__Assignment__.
Copy out each line of the data that includes the string "pages".

*** Opening of Data for analysis ***

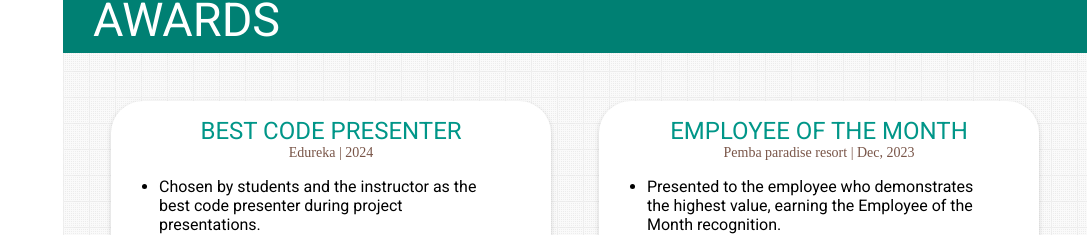
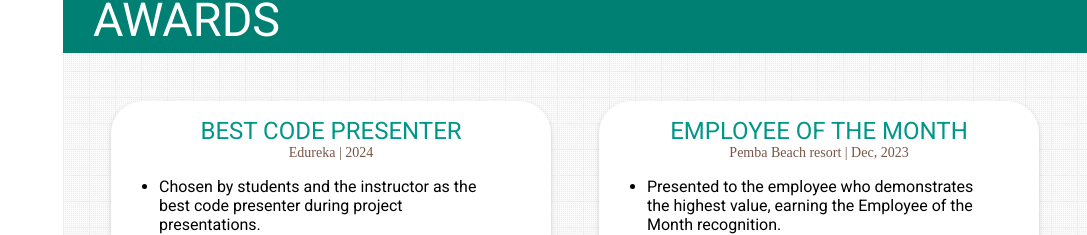
Before and after one commit to asnganje/professional-portoflio-v1, a React (Vite) app: page / in a window 1280 px wide. Shown: the part 3761-3996 px from the top of the page, without its empty margins (193-1280 px from the left). Built offline with nearby package versions, Linux system fonts and the light colour scheme.

Commit message:
Modify awards data content

```diff
--- a/src/pages/Awards.jsx
+++ b/src/pages/Awards.jsx
@@ -10,7 +10,7 @@ const data = [
         {
         id: nanoid(),
         title: 'Employee of the month',
-        location: 'Pemba paradise resort | Dec, 2023',
+        location: 'Pemba Beach resort | Dec, 2023',
         desc:  'Presented to the employee who demonstrates the highest value, earning the Employee of the Month recognition.'
         },
         {
```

*** Close of Data for analysis ***

__Exercise solution__.
--- a/src/pages/Awards.jsx
+++ b/src/pages/Awards.jsx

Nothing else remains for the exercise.